Diagnostic uses of medical isotopes

SPECT (single-photon emission computerized tomography) and PET (positron emission tomography) scans are the two most commonly used diagnostic imaging procedures using medical isotopes. Both of these diagnostic nuclear medicine imaging procedures are critical for detecting life-threatening conditions and have a wide range of uses in cardiology, musculoskeletal imaging, neurology, and more. Bone and cardiovascular disease, tumors, bacterial infections, and even neurological issues can be diagnosed using these diagnostic nuclear imaging methods, which depend on medical isotopes. Tc-99m is critical for SPECT scans because it emits photons in the form of gamma rays, while other positron-emitting isotopes are used for PET scans. Click here to learn more about diagnostic procedures using medical isotopes.
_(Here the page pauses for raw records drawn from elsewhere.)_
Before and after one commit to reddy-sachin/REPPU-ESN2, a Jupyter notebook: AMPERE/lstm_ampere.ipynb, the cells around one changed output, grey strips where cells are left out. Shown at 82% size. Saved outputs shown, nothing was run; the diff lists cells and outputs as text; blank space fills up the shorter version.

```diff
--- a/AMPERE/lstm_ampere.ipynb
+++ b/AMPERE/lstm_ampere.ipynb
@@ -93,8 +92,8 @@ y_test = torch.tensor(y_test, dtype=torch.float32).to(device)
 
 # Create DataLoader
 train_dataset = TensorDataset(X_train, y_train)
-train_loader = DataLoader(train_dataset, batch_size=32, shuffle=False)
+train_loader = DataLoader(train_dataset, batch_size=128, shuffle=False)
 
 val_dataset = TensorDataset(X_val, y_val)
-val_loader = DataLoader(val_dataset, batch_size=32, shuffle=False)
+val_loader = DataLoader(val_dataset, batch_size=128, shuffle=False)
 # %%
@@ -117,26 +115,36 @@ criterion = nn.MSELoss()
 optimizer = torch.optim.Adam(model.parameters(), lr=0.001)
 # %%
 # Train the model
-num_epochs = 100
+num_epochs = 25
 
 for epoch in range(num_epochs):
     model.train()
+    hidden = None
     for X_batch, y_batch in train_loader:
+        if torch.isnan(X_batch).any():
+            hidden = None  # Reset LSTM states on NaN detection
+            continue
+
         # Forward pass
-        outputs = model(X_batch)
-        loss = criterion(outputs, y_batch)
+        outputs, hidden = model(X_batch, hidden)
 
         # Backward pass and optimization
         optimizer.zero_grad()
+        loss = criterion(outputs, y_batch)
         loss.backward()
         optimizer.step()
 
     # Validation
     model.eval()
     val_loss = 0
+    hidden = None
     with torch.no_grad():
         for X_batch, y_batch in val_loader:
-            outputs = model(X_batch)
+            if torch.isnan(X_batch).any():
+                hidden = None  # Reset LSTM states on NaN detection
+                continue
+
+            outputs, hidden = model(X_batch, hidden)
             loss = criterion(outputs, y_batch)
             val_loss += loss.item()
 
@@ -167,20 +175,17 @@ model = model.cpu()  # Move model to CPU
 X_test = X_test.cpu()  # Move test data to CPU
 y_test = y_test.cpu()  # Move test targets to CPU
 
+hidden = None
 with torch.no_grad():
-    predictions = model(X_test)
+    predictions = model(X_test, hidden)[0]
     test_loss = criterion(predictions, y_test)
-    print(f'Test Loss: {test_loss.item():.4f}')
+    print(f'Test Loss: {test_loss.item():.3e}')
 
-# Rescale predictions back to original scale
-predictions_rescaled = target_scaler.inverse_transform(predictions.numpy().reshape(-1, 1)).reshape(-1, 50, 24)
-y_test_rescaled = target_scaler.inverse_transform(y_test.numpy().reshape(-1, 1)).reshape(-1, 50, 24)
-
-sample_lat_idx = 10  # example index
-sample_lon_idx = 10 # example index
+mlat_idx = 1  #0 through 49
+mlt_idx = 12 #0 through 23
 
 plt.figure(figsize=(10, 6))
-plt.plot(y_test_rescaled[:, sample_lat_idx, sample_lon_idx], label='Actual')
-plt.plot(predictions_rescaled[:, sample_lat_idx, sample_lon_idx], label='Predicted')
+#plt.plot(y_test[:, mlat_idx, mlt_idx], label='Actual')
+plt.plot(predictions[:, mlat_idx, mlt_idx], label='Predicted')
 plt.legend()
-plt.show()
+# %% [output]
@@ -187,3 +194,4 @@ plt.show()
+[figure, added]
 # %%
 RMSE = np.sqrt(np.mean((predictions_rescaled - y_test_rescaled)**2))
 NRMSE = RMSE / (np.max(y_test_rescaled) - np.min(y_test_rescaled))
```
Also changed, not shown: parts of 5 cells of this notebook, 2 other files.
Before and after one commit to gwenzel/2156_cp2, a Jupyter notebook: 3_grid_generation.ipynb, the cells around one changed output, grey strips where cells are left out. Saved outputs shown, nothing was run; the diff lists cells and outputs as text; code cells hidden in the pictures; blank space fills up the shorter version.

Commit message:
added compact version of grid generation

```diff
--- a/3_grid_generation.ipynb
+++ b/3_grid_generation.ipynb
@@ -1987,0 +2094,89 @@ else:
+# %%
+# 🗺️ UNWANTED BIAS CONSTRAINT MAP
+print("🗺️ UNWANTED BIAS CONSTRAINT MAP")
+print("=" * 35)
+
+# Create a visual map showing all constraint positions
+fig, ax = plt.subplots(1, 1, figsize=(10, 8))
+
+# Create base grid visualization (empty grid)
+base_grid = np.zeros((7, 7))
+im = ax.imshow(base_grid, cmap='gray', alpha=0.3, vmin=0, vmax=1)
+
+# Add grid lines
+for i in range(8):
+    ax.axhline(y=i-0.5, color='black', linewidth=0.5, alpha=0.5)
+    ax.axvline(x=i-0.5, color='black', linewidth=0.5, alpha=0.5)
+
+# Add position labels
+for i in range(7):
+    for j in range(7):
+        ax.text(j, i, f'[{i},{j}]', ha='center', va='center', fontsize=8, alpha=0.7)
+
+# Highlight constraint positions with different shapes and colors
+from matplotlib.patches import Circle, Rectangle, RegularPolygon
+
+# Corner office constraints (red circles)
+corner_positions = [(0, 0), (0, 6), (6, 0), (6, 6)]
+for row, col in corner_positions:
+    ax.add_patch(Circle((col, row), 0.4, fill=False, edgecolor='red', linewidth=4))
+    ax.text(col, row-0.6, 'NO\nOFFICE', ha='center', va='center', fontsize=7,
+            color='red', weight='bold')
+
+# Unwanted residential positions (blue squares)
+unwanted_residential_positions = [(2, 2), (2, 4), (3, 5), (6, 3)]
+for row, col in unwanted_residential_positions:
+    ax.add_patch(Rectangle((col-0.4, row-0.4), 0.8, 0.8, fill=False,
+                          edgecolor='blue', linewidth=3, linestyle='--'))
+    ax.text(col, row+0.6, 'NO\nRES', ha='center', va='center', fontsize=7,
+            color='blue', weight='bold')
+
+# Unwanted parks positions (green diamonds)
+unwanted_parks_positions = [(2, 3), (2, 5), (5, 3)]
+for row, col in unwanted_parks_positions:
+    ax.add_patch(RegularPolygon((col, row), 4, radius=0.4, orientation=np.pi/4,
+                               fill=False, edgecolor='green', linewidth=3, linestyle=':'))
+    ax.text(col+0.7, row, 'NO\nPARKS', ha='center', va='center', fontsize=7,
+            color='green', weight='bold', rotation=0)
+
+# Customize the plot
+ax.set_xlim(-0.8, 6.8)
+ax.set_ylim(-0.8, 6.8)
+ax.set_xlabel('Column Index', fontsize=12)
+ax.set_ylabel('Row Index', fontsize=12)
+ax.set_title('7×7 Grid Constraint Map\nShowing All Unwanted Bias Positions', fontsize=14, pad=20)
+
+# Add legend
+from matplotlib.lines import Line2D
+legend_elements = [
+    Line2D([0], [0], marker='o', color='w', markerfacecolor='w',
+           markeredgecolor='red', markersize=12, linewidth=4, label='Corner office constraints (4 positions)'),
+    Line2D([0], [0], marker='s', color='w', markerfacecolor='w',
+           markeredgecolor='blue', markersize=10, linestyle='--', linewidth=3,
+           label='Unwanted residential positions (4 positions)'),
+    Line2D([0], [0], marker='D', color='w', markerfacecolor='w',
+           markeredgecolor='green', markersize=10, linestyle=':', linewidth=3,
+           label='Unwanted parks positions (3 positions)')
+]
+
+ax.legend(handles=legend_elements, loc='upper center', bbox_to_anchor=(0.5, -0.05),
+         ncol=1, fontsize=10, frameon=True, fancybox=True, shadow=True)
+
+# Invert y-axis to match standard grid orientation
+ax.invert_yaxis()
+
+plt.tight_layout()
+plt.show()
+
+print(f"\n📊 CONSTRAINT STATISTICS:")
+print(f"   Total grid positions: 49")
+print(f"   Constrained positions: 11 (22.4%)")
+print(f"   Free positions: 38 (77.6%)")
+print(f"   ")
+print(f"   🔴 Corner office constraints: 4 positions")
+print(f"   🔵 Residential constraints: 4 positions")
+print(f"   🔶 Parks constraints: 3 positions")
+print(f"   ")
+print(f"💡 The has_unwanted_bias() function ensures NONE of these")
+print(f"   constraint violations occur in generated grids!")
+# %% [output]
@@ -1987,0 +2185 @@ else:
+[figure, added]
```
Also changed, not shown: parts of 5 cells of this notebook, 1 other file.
Therapeutic uses of medical isotopes

Radiopharmaceutical therapy is at the forefront of precision cancer treatment. By harnessing medical isotopes to destroy diseased cancer cells with limited damage to nearby healthy cells, nuclear medicine offers potentially life-saving radiation therapy treatments where previous treatments failed or had significant negative consequences to the patient. In targeted cancer therapy, a cancer-killing radioisotope such as Lu-177 is paired with a cancer-seeking molecule to form a smart compound that directly irradiates cancer cells. While Lu-177 is currently one of only very few isotopes approved for use by the FDA to destroy cancer cells, we believe that further research will show others as being useful for therapeutic nuclear medicine treatments, as well.

We believe our vertically integrated therapeutic radioisotope production process is the best on the market due to our uniquely scalable and efficient nuclear separation technique to extract non-carrier-added Lu-177 and other radioisotopes. This process will provide a sustainable and cost-effective option for therapeutic medical isotope production for use in nuclear medicine procedures to treat health conditions such as thyroid cancer.

PSMA Targeting

Molybdenum-99 (Mo-99)

Molybdenum99 is the parent isotope of technetium99m (Tc99m or tech99m), a short-lived gamma-emitting isotope that is administered to approximately 56,000 Americans every day for the purpose of diagnosing and staging a multitude of diseases, including cancer and heart disease. Due to its rapid decay rate, Mo-99 cannot be stockpiled and must be continuously produced. Currently, several aging, repurposed fission reactor facilities supply the world with the vast majority of its Mo-99. We produce high-specific-activity Mo-99 using a proprietary fusion-fission process that does not require a fission reactor. Our system is also fully compatible with the existing Mo-99 supply chain.

Lutetium-177 (Lu-177)

Our isotope production process is enabling treatment options that have the potential to improve outcomes for patients being treated for a range of cancers. Our current focus includes production of lutetium-177 (Lu-177) with additional therapeutic isotopes in the pipeline. We believe that our unique core competencies and assets will allow us to become the only vertically integrated manufacturer of non-carrier-added Lu-177 in the world, including raw material production, neutron generation and irradiation, and radiochemical separation to achieve current good manufacturing practice and customer specification standards.